Stored items from a collection:
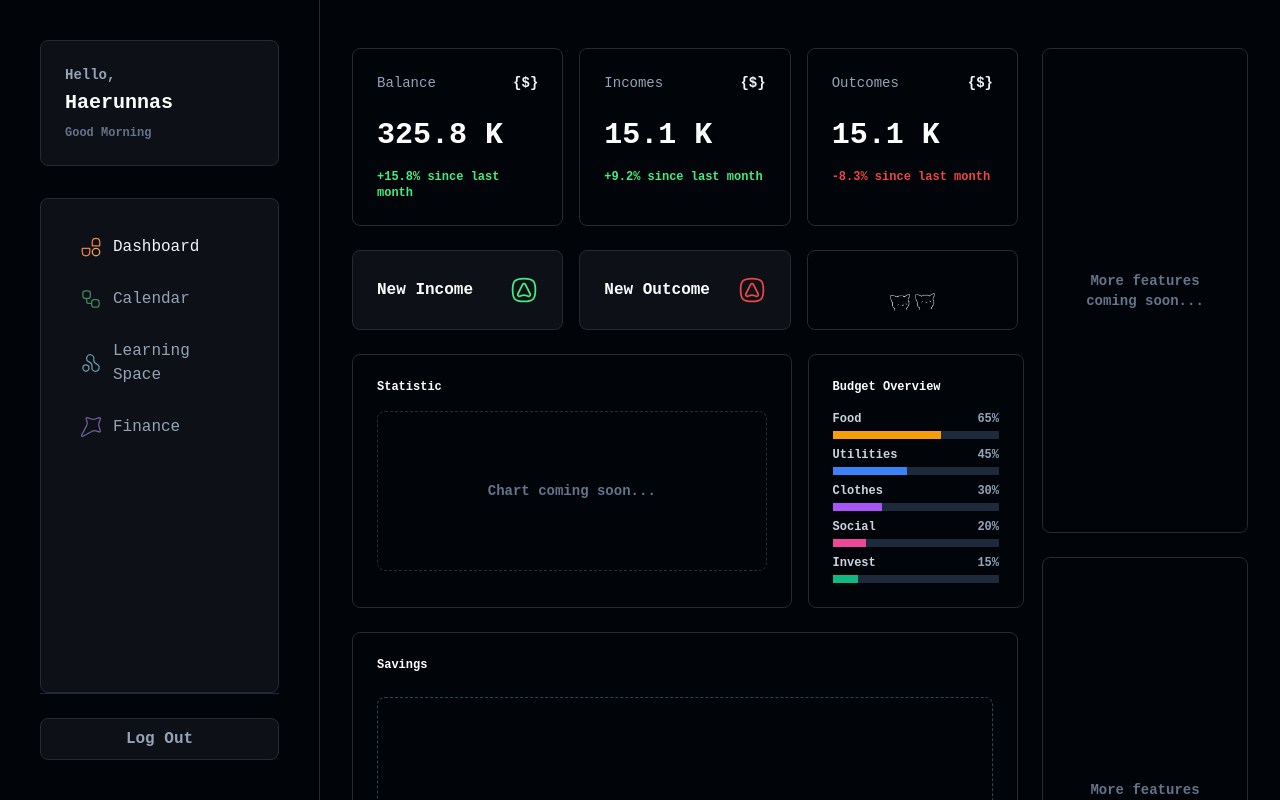
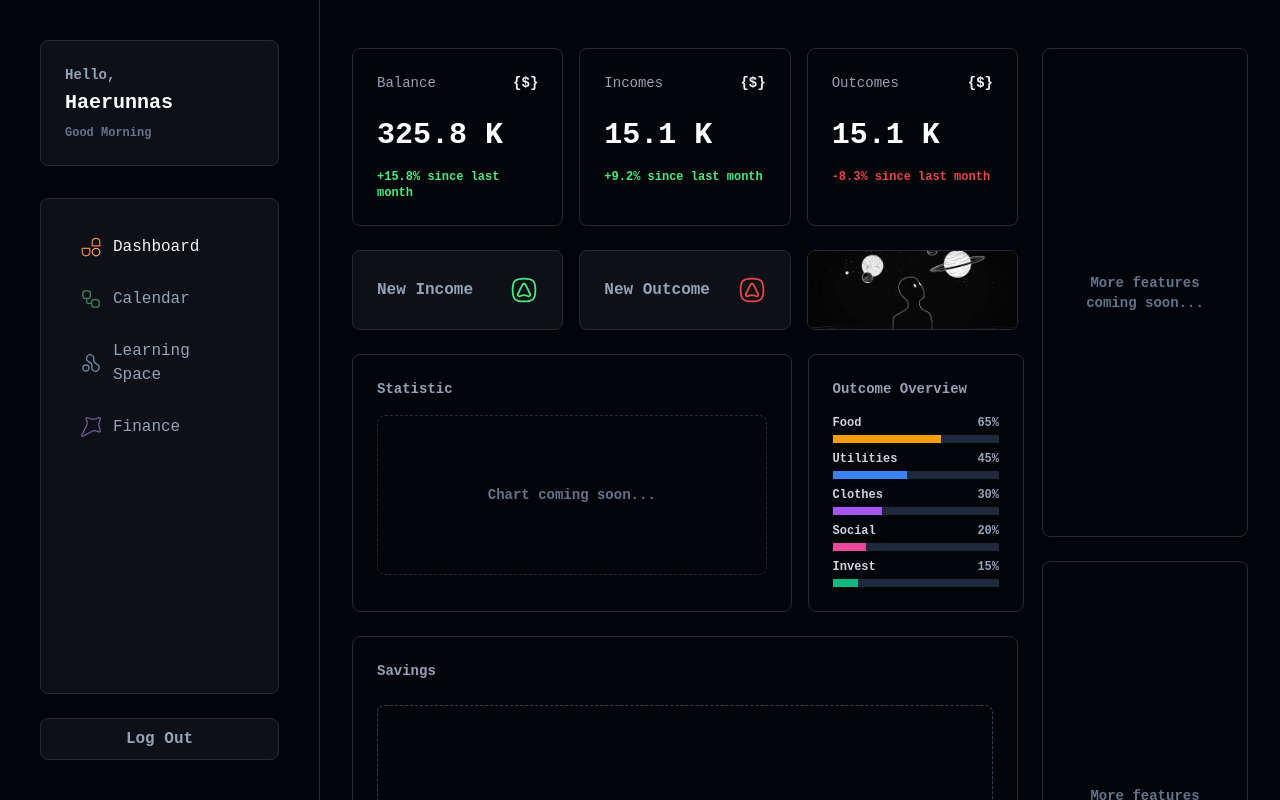
Before and after one commit to hrnns-ti/persony-app, a React (Vite) app: page / in a window 1280 px wide. Built offline with nearby package versions, Linux system fonts and the light colour scheme.

Commit message:
Fix: Action Button UI

```diff
--- a/package.json
+++ b/package.json
@@ -14,13 +14,15 @@
     "@tauri-apps/plugin-opener": "^2",
     "react": "^19.1.0",
     "react-dom": "^19.1.0",
-    "recharts": "^3.6.0"
+    "recharts": "^3.6.0",
+    "styled-components": "^6.1.19"
   },
   "devDependencies": {
     "@tailwindcss/postcss": "^4.1.18",
     "@tauri-apps/cli": "^2",
     "@types/react": "^19.1.8",
     "@types/react-dom": "^19.1.6",
+    "@types/styled-components": "^5.1.36",
     "@vitejs/plugin-react": "^4.6.0",
     "autoprefixer": "^10.4.23",
     "postcss": "^8.5.6",
--- a/src/components/dashboard/GreetingCard.tsx
+++ b/src/components/dashboard/GreetingCard.tsx
@@ -11,7 +11,7 @@ export default function GreetingCard() {
             <h1 className="text-4xl font-inconsola font-bold text-white mb-2">
                 {getGreeting()}, Haerunnas
             </h1>
-            <p className="text-slate-400">Let's manage your finances today.</p>
+            <p className="text-slate-900">Let's manage your finances today.</p>
         </div>
     );
 }
--- a/src/components/dashboard/Sidebar.tsx
+++ b/src/components/dashboard/Sidebar.tsx
@@ -58,7 +58,7 @@ export default function Sidebar({ activeTab = 'dashboard', onTabChange }: Sideba
             </nav>
 
             {/* Bottom Section */}
-            <div className="pt-6 border-t border-slate-800">
+            <div className="pt-6 border-line">
                 <button className="bg-secondary w-full font-semibold border border-line px-4 py-2 rounded-lg text-slate-400 hover:text-white transition-all font-medium text-md">
                     Log Out
                 </button>
--- a/src/components/finance/ActionCard.tsx
+++ b/src/components/finance/ActionCard.tsx
@@ -6,9 +6,9 @@ interface ActionCardProps {
 
 export default function ActionCard({ title, icon, color }: ActionCardProps) {
     return (
-        <button className={` bg-secondary border border-line rounded-lg p-6 hover:border-${color}-500 transition-all flex items-center justify-between group`}>
-            <span className={`text-md font-bold text-${color}`}>{title}</span>
-            <span className={`text-3xl group-hover:scale-110 transition-transform`}>{icon}</span>
+        <button className={` bg-secondary border hover:bg-main border-line rounded-lg p-6 hover:border-slate-600 transition-all flex items-center justify-between group`}>
+            <span className={`text-md hover:text-white font-bold text-${color}`}>{title}</span>
+            <span className={`text-3xl group-hover:color-slate-white transition-transform`}>{icon}</span>
         </button>
     );
 }
--- a/src/pages/Finance.tsx
+++ b/src/pages/Finance.tsx
@@ -32,11 +32,11 @@ export default function FinancePage() {
 
                                 {/* SUB-ROW 2: Action Cards */}
                                 <div className="grid grid-cols-3 gap-4">
-                                    <ActionCard title="New Income" icon={<IncomeIcon className="w-7 h-7" />} color="white" />
-                                    <ActionCard title="New Outcome" icon={<OutcomeIcon className="w-7 h-7" />} color="white" />
+                                    <ActionCard title="New Income" icon={<IncomeIcon className="w-7 h-7" />} color="slate-400" />
+                                    <ActionCard title="New Outcome" icon={<OutcomeIcon className="w-7 h-7" />} color="slate-400" />
                                     <div className="h-20 w-full border border-line rounded-lg overflow-hidden">
                                         <img
-                                            src="/assets/cats.png"
+                                            src="/assets/unknown.jpg"
                                             alt="Eyes GIF"
                                             className={"w-full h-full object-cover object-center"}
                                         />
@@ -48,7 +48,7 @@ export default function FinancePage() {
                             <div className="grid grid-cols-[66%_32.5%] gap-4">
                                 {/* Statistic */}
                                 <Card className="bg-main border border-line">
-                                    <h3 className="text-xs font-semibold text-white mb-4">Statistic</h3>
+                                    <h3 className="text-sm font-semibold text-slate-400 mb-4">Statistic</h3>
                                     <div className="h-40 bg-gradient-to-br from-grey to-grey rounded-lg flex items-center justify-center border border-dashed border-line">
                                         <p className="text-slate-500 text-sm">Chart coming soon...</p>
                                     </div>
@@ -56,7 +56,7 @@ export default function FinancePage() {
 
                                 {/* Budget Overview */}
                                 <Card className="bg-main border border-line">
-                                    <h3 className="text-xs font-semibold text-white mb-4 col-span-full">Budget Overview</h3>
+                                    <h3 className="text-sm font-semibold text-slate-400 mb-4 col-span-full">Outcome Overview</h3>
                                     <div className="space-y-2 text-sm">
                                         {[
                                             { label: 'Food', value: 65, color: 'bg-amber-500' },
@@ -84,7 +84,7 @@ export default function FinancePage() {
 
                             {/* ROW 3: Savings Section */}
                             <Card className="bg-main border border-line mb-4">
-                                <h3 className="text-xs font-semibold text-white mb-6">Savings</h3>
+                                <h3 className="text-sm font-semibold text-slate-400 mb-6">Savings</h3>
                                 <div className="h-80 bg-gradient-to-br from-grey to-grey rounded-lg flex items-center justify-center border border-dashed border-slate-700">
                                     <p className="text-slate-500">All savings will here, include create saving</p>
                                 </div>
```
Also changed, not shown: 1 other file (tests, documents, lock files or other folders).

Exercise requirements: Provide the number of lines in these entries that hold the word "styled", without any accompanying text.

Exercise answer: 2